As we learned more about the role of behavioral health clinicians in existing medical homes, it became evident that the biopsychosocial model of assessment, to which the social work profession first laid claims, was an organic fit for the role. We were fortunate to have the first-hand experience of our student collaborator as a reference point as we continued to learn.

Like other social workers in primary care settings, our student spoke of the experience of meeting patients for the first time in the exam room following an evaluation by a primary care provider. “These ‘warm hand-offs’ signal the social worker’s role as an integral member of the medical team.” The model of care offers opportunities for social workers and other professionals to collaborate on behalf of patients. As part of the team, social workers provide an array of services including: referral to community resources, consultation about financial and insurance concerns, and safety assessments. For patients referred for mental health or substance abuse concerns, the social worker intervenes with brief models of treatment for some, while referring others to community resources. With screening a key component of integrated care, there are more opportunities for education, early intervention, and outreach to high-risk and otherwise hard to reach populations.

Through the sharing of the student’s experience, the field director’s visit to a medical home, and a dynamic conversation with community partners who are working in the integrated primary care model, we learned of a collection of skills essential to a social worker in this setting. They include, but are not limited to:

  • Familiarity with Motivational Interviewing
  • Use of standardized assessment tools
  • Ability to engage in an interprofessional model of practice
  • Case management
  • Brief interventions including solution-focused therapy
  • Basic knowledge of the medical model and diagnoses in primary care (asthma, diabetes, hypertension, etc.)
  • Basic understanding of psychopharmacology
  • Chronic disease management
  • Complementary and alternative therapies (yoga, acupuncture, relaxation techniques)

Simmons faculty and administration are now actively engaged in assessing curricular needs related to the Affordable Care Act. A full-semester elective in motivational interviewing has been approved by the Curriculum Committee and will be piloted this summer.
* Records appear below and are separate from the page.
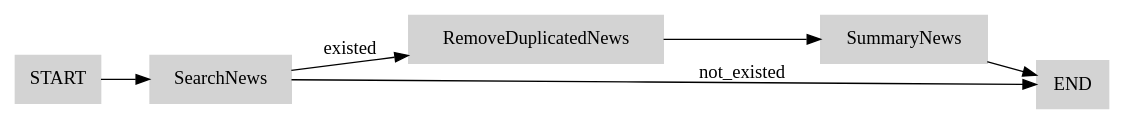
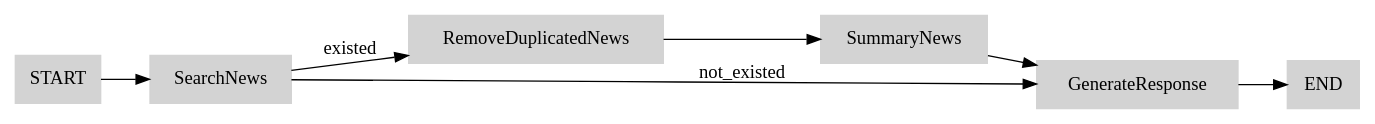
Before and after one commit to xi-jjun/cs-helper: the diagram in news_agent/flow_charts/logic_flow.dot, drawn with Graphviz. The commit also changed 3 other files, not shown here.

```diff
--- a/news_agent/flow_charts/logic_flow.dot
+++ b/news_agent/flow_charts/logic_flow.dot
@@ -1,12 +1,13 @@
 digraph NewsAgent {
     rankdir=LR;
     node [shape=box, style=filled, color=lightgray];
 
     START -> SearchNews;
 
     SearchNews -> RemoveDuplicatedNews [label="existed"];
-    SearchNews -> END [label="not_existed"];
 
     RemoveDuplicatedNews -> SummaryNews;
-    SummaryNews -> END;
+    SummaryNews -> GenerateResponse;
+    SearchNews -> GenerateResponse [label="not_existed"];
+    GenerateResponse -> END;
 }
```
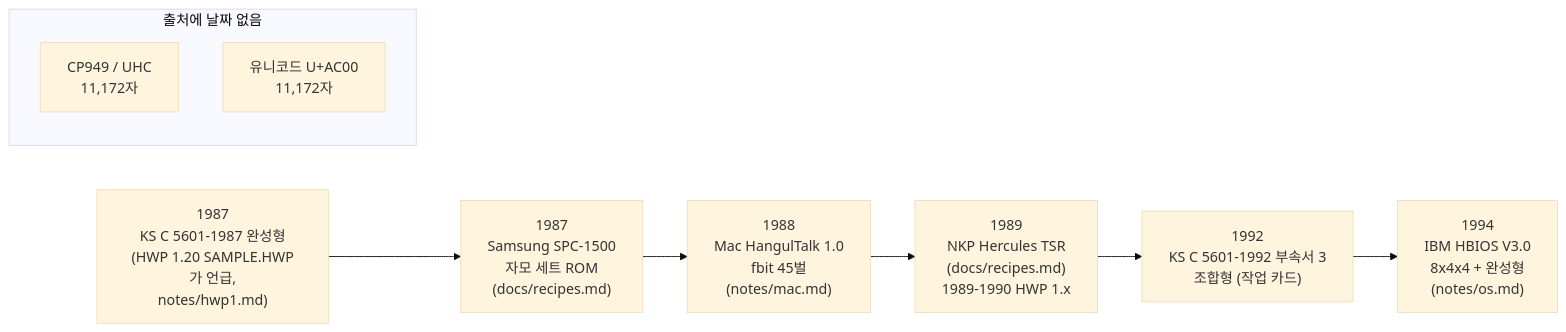
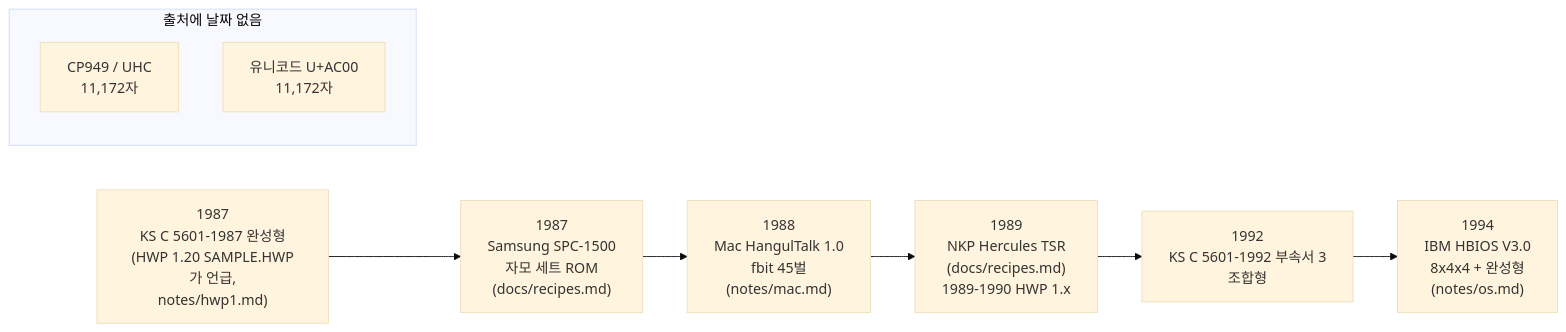
The fifth of 26 diagrams in docs/jamo-sets.ko.md (TaehyunKimLL/svf-fonts-open), drawn with Mermaid (base theme) before and after one commit. The commit also changed other lines of this file and 1 other file, not shown here.

````diff
--- a/docs/jamo-sets.ko.md
+++ b/docs/jamo-sets.ko.md
@@ -181,14 +181,14 @@
 ```mermaid
 flowchart LR
   A["1987<br/>KS C 5601-1987 완성형<br/>(HWP 1.20 SAMPLE.HWP가 언급,<br/>notes/hwp1.md)"]
   B["1987<br/>Samsung SPC-1500<br/>자모 세트 ROM<br/>(docs/recipes.md)"]
   C["1988<br/>Mac HangulTalk 1.0<br/>fbit 45벌<br/>(notes/mac.md)"]
   D["1989<br/>NKP Hercules TSR<br/>(docs/recipes.md)<br/>1989-1990 HWP 1.x"]
-  E["1992<br/>KS C 5601-1992 부속서 3<br/>조합형 (작업 카드)"]
+  E["1992<br/>KS C 5601-1992 부속서 3<br/>조합형"]
   F["1994<br/>IBM HBIOS V3.0<br/>8x4x4 + 완성형<br/>(notes/os.md)"]
   A --> B --> C --> D --> E --> F
   subgraph N["출처에 날짜 없음"]
     G["CP949 / UHC<br/>11,172자"]
     H["유니코드 U+AC00<br/>11,172자"]
   end
 ```
````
A specialized program of study is also being implemented for students with a career interest in healthcare. Finally, specialized, skill-building modules are under consideration, and it is a goal to have standardized assessment tools incorporated into the curriculum.

Through these collaborative efforts among faculty, administration, and community partners, new relationships have been forged and existing relationships have been strengthened. A greater understanding of the practice arena has been gained, and the process of securing more placements to train our students in this model is ongoing.
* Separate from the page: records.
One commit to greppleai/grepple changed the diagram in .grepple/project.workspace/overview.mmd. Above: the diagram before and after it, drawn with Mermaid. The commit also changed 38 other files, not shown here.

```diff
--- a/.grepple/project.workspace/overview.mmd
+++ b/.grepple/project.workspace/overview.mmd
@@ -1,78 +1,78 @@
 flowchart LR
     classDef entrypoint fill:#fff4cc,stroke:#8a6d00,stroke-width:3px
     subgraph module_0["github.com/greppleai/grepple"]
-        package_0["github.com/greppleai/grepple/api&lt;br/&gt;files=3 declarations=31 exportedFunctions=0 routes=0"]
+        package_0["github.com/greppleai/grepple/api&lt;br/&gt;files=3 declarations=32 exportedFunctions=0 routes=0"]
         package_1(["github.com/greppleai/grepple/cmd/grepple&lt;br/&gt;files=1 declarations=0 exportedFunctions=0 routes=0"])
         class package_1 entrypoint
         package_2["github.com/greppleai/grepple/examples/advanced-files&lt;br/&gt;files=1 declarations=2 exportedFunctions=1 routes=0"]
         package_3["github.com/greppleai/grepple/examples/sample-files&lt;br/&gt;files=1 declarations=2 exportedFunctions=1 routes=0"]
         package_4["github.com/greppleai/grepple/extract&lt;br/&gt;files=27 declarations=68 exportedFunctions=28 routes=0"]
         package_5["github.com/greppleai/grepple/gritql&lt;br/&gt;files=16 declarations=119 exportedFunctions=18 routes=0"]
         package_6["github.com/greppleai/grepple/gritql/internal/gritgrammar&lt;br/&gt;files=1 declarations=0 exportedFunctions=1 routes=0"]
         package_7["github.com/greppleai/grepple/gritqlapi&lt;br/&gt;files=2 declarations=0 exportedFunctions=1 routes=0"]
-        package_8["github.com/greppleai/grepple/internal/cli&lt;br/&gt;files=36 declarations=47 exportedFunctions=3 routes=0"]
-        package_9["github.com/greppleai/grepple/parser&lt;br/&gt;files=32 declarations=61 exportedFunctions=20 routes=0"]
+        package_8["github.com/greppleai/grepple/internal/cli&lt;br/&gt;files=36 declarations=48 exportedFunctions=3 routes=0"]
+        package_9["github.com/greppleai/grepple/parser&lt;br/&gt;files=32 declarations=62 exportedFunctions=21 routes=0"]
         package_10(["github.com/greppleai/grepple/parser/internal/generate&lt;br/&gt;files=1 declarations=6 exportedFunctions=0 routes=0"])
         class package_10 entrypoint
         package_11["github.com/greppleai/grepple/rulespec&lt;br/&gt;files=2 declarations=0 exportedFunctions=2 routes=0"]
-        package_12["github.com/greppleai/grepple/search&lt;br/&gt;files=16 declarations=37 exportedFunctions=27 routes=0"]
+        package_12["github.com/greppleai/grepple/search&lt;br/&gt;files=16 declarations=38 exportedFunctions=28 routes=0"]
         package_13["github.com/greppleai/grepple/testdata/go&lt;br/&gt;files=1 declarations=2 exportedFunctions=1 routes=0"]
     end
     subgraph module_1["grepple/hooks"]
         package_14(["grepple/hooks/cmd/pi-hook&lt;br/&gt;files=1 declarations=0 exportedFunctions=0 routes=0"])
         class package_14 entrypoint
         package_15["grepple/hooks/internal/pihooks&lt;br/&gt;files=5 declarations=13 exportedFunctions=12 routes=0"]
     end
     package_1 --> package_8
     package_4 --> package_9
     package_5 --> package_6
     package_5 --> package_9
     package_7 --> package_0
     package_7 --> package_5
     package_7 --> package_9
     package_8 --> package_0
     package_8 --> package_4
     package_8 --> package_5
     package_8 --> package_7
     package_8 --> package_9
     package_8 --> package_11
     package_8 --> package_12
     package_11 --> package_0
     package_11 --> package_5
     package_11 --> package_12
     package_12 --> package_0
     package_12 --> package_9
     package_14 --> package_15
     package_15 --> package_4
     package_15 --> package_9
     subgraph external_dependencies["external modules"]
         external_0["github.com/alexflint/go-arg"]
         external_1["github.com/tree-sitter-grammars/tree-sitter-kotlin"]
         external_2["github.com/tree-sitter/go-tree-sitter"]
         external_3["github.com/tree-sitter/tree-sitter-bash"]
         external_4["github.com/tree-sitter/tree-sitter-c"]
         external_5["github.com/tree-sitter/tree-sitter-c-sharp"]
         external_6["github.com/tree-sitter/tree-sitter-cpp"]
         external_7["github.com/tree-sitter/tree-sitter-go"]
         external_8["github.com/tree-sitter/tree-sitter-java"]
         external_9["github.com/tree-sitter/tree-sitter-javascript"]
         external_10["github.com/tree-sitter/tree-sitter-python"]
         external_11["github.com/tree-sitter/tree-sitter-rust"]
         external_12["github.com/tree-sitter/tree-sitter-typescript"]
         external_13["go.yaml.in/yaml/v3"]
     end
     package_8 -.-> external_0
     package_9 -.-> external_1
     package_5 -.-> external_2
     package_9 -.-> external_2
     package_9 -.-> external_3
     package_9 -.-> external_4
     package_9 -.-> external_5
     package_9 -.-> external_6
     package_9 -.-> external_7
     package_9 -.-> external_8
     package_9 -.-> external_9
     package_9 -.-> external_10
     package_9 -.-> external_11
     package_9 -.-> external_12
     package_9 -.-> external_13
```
Much remains, but we can only hope that our attempts to “start where the [healthcare system] is” will enable our students to be properly prepared for a promising and exciting time in the social work profession.

Davis, K., Abrams, K., & Stremikis, K. (2011). How the affordable care act will strengthen the nation’s primary care foundation. Journal of General Internal Medicine, 26(10), April 11, 2014-1201-1203. doi:10.1007/s11606-011-1720-y
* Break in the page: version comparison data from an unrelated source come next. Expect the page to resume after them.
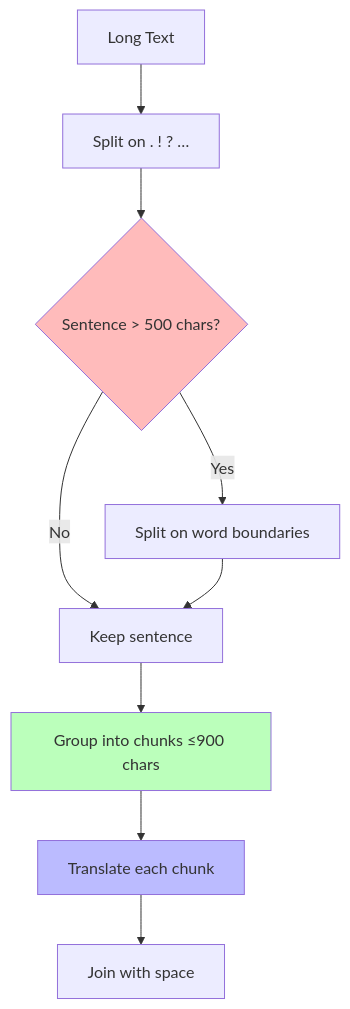
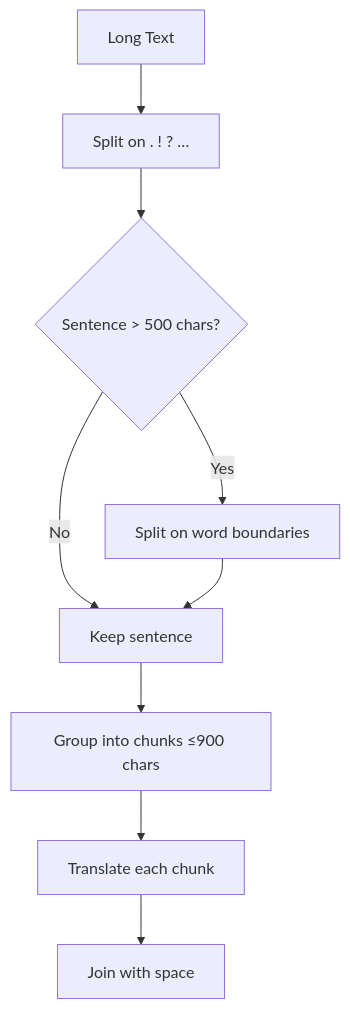
The fourth of 6 diagrams in Mostlylucid/Markdown/mostlylucid-nmt-complete-guide.md (Shaddix/mostlylucidweb), drawn with Mermaid before and after one commit. The commit also changed other lines of this file and 1 other file, not shown here.

````diff
--- a/Mostlylucid/Markdown/mostlylucid-nmt-complete-guide.md
+++ b/Mostlylucid/Markdown/mostlylucid-nmt-complete-guide.md
@@ -269,16 +588,13 @@
 ```mermaid
 graph TD
     A[Long Text] --> B[Split on . ! ? …]
     B --> C{Sentence > 500 chars?}
     C -->|Yes| D[Split on word boundaries]
     C -->|No| E[Keep sentence]
     D --> E
 
     E --> F[Group into chunks ≤900 chars]
     F --> G[Translate each chunk]
     G --> H[Join with space]
 
-    style C fill:#fbb
-    style F fill:#bfb
-    style G fill:#bbf
 ```
````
Mental health parity. Retrieved April 6, 2014, from

Patient-centered medical home history. (2007). Washington, DC: Center for Policy Studies in Family Medicine and Primary Care.

Patient-centered medical home recognition. Retrieved April 6, 2014, from